PROVIDED RECORDS>
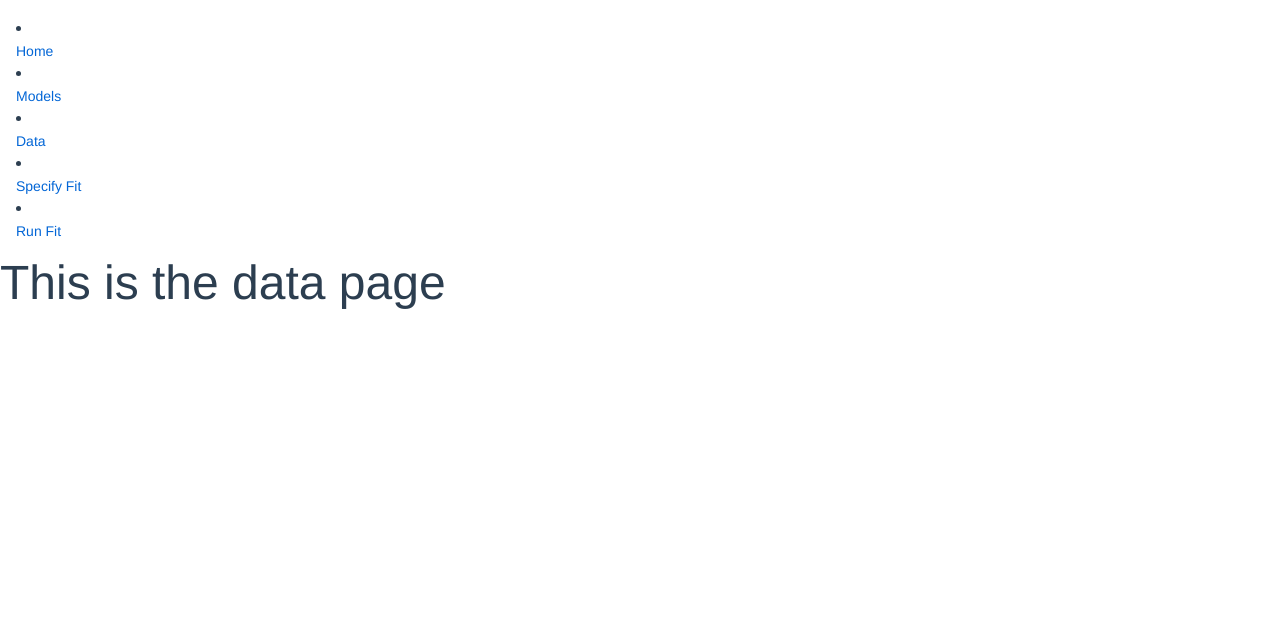
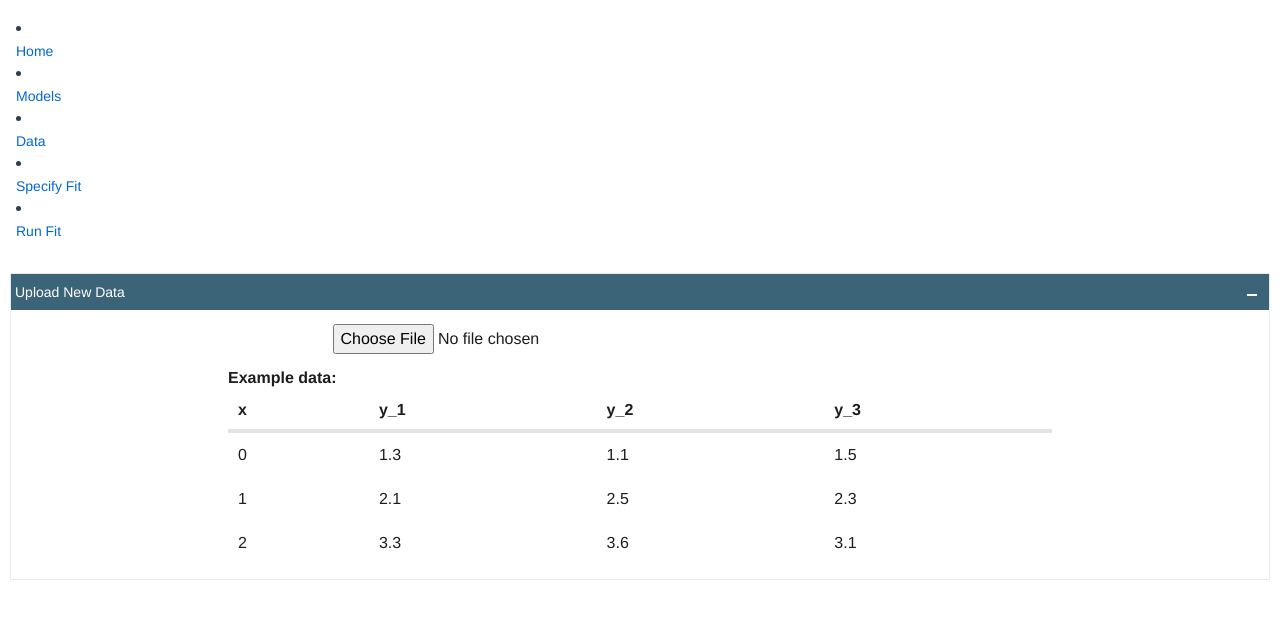
Before and after one commit to juliusbierk/simultant, a Vue app: page /data in a window 1280 px wide. Shown: the top 618 px of the page. Built offline with nearby package versions, Linux system fonts and the light colour scheme.

Commit message:
Upload data

```diff
--- a/src/views/Data.vue
+++ b/src/views/Data.vue
@@ -1,5 +1,117 @@
 <template>
-  <div>
-    <h1>This is the data page</h1>
+  <div style="padding:10px" class="grid">
+    <div class="row">
+      <div class="cell">
+        <div class="window" v-bind:class="{ minimized: !create_open }">
+          <div class="window-caption">
+            <!--            <span class="icon mif-windows"></span>-->
+            <span class="title">Upload New Data</span>
+
+            <div class="buttons">
+              <span
+                v-show="create_open"
+                @click="create_open = false"
+                class="btn-min defaultcursor"
+              ></span>
+              <span
+                v-show="!create_open"
+                @click="create_open = true"
+                class="btn-max defaultcursor"
+              ></span>
+            </div>
+          </div>
+          <div class="window-content p-2">
+            <div v-show="!file_chosen" class="row flex-justify-center">
+              <div class="cell-6">
+                <input
+                  id="file"
+                  type="file"
+                  data-role="file"
+                  data-mode="drop"
+                  @change="upload"
+                />
+              </div>
+            </div>
+
+            <div class="row">
+              <div class="cell-8 offset-2">
+                <b>{{ filename }}:</b>
+                <table class="table">
+                  <thead>
+                    <tr>
+                      <th v-for="s in header" v-bind:key="s" v-html="s"></th>
+                    </tr>
+                  </thead>
+                  <tbody>
+                    <tr v-for="i in data.length" v-bind:key="i">
+                      <td
+                        v-for="j in data[i - 1].length"
+                        v-bind:key="j"
+                        v-html="data[i-1][j-1]"
+                      ></td>
+                    </tr>
+                  </tbody>
+                </table>
+              </div>
+            </div>
+          </div>
+        </div>
+      </div>
+    </div>
   </div>
 </template>
+
+<script>
+export default {
+  name: "Data",
+  data: function() {
+    return {
+      py: "http://127.0.0.1:7555",
+      create_open: true,
+      file_chosen: false,
+      header: ["x", "y_1", "y_2", "y_3"],
+      data: [
+        ["0", "1.3", "1.1", "1.5"],
+        ["1", "2.1", "2.5", "2.3"],
+        ["2", "3.3", "3.6", "3.1"]
+      ],
+        filename: "Example data"
+    };
+  },
+  methods: {
+    upload(e) {
+      var files = e.target.files;
+      if (files) {
+        // this.file_chosen = true;
+
+        // For now just do one file:
+        const formData = new FormData();
+        for (const file of files) {
+          formData.append(file.name, file);
+        }
+
+        fetch(this.py + "/upload_data", {
+          method: "POST",
+          body: formData
+        })
+          .then(async result => {
+            const data = await result.json();
+            this.header = data.example.header;
+            this.data = data.example.data;
+            this.filename = data.example.fname;
+          })
+          .catch(() => {
+            alert("Could not process file. Are you sure this is a csv file?");
+          });
+      }
+    }
+  },
+  mounted: function() {}
+};
+</script>
+
+<style>
+.files {
+  display: none;
+}
+</style>
--- a/src/views/Models.vue
+++ b/src/views/Models.vue
@@ -38,9 +38,9 @@
                           <span style="font-size: 18px;" class="ml-1">{{
                             name
                           }}</span>
-                          <span class="badge">{{
-                            content.expr_mode ? "" : "ODE"
-                          }}</span>
+                          <span v-if="content.expr_mode" class="badge"
+                            >ODE</span
+                          >
                         </button>
                       </div>
 
@@ -312,7 +312,7 @@ import "codemirror/mode/python/python.js";
 import _ from "lodash";
 
 export default {
-  name: "Home",
+  name: "Models",
   data: function() {
     return {
       py: "http://127.0.0.1:7555",
```
Also changed, not shown: 1 other file (tests, documents, lock files or other folders).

TASK DIRECTIONS> Write out the entries above verbatim; the pictures do not belong in your copy.

ANSWER FOR THIS EXERCISE>
Before and after one commit to juliusbierk/simultant, a Vue app: page /data in a window 1280 px wide. Shown: the top 618 px of the page. Built offline with nearby package versions, Linux system fonts and the light colour scheme.

Commit message:
Upload data

```diff
--- a/src/views/Data.vue
+++ b/src/views/Data.vue
@@ -1,5 +1,117 @@
 <template>
-  <div>
-    <h1>This is the data page</h1>
+  <div style="padding:10px" class="grid">
+    <div class="row">
+      <div class="cell">
+        <div class="window" v-bind:class="{ minimized: !create_open }">
+          <div class="window-caption">
+            <!--            <span class="icon mif-windows"></span>-->
+            <span class="title">Upload New Data</span>
+
+            <div class="buttons">
+              <span
+                v-show="create_open"
+                @click="create_open = false"
+                class="btn-min defaultcursor"
+              ></span>
+              <span
+                v-show="!create_open"
+                @click="create_open = true"
+                class="btn-max defaultcursor"
+              ></span>
+            </div>
+          </div>
+          <div class="window-content p-2">
+            <div v-show="!file_chosen" class="row flex-justify-center">
+              <div class="cell-6">
+                <input
+                  id="file"
+                  type="file"
+                  data-role="file"
+                  data-mode="drop"
+                  @change="upload"
+                />
+              </div>
+            </div>
+
+            <div class="row">
+              <div class="cell-8 offset-2">
+                <b>{{ filename }}:</b>
+                <table class="table">
+                  <thead>
+                    <tr>
+                      <th v-for="s in header" v-bind:key="s" v-html="s"></th>
+                    </tr>
+                  </thead>
+                  <tbody>
+                    <tr v-for="i in data.length" v-bind:key="i">
+                      <td
+                        v-for="j in data[i - 1].length"
+                        v-bind:key="j"
+                        v-html="data[i-1][j-1]"
+                      ></td>
+                    </tr>
+                  </tbody>
+                </table>
+              </div>
+            </div>
+          </div>
+        </div>
+      </div>
+    </div>
   </div>
 </template>
+
+<script>
+export default {
+  name: "Data",
+  data: function() {
+    return {
+      py: "http://127.0.0.1:7555",
+      create_open: true,
+      file_chosen: false,
+      header: ["x", "y_1", "y_2", "y_3"],
+      data: [
+        ["0", "1.3", "1.1", "1.5"],
+        ["1", "2.1", "2.5", "2.3"],
+        ["2", "3.3", "3.6", "3.1"]
+      ],
+        filename: "Example data"
+    };
+  },
+  methods: {
+    upload(e) {
+      var files = e.target.files;
+      if (files) {
+        // this.file_chosen = true;
+
+        // For now just do one file:
+        const formData = new FormData();
+        for (const file of files) {
+          formData.append(file.name, file);
+        }
+
+        fetch(this.py + "/upload_data", {
+          method: "POST",
+          body: formData
+        })
+          .then(async result => {
+            const data = await result.json();
+            this.header = data.example.header;
+            this.data = data.example.data;
+            this.filename = data.example.fname;
+          })
+          .catch(() => {
+            alert("Could not process file. Are you sure this is a csv file?");
+          });
+      }
+    }
+  },
+  mounted: function() {}
+};
+</script>
+
+<style>
+.files {
+  display: none;
+}
+</style>
--- a/src/views/Models.vue
+++ b/src/views/Models.vue
@@ -38,9 +38,9 @@
                           <span style="font-size: 18px;" class="ml-1">{{
                             name
                           }}</span>
-                          <span class="badge">{{
-                            content.expr_mode ? "" : "ODE"
-                          }}</span>
+                          <span v-if="content.expr_mode" class="badge"
+                            >ODE</span
+                          >
                         </button>
                       </div>
 
@@ -312,7 +312,7 @@ import "codemirror/mode/python/python.js";
 import _ from "lodash";
 
 export default {
-  name: "Home",
+  name: "Models",
   data: function() {
     return {
       py: "http://127.0.0.1:7555",
```
Also changed, not shown: 1 other file (tests, documents, lock files or other folders).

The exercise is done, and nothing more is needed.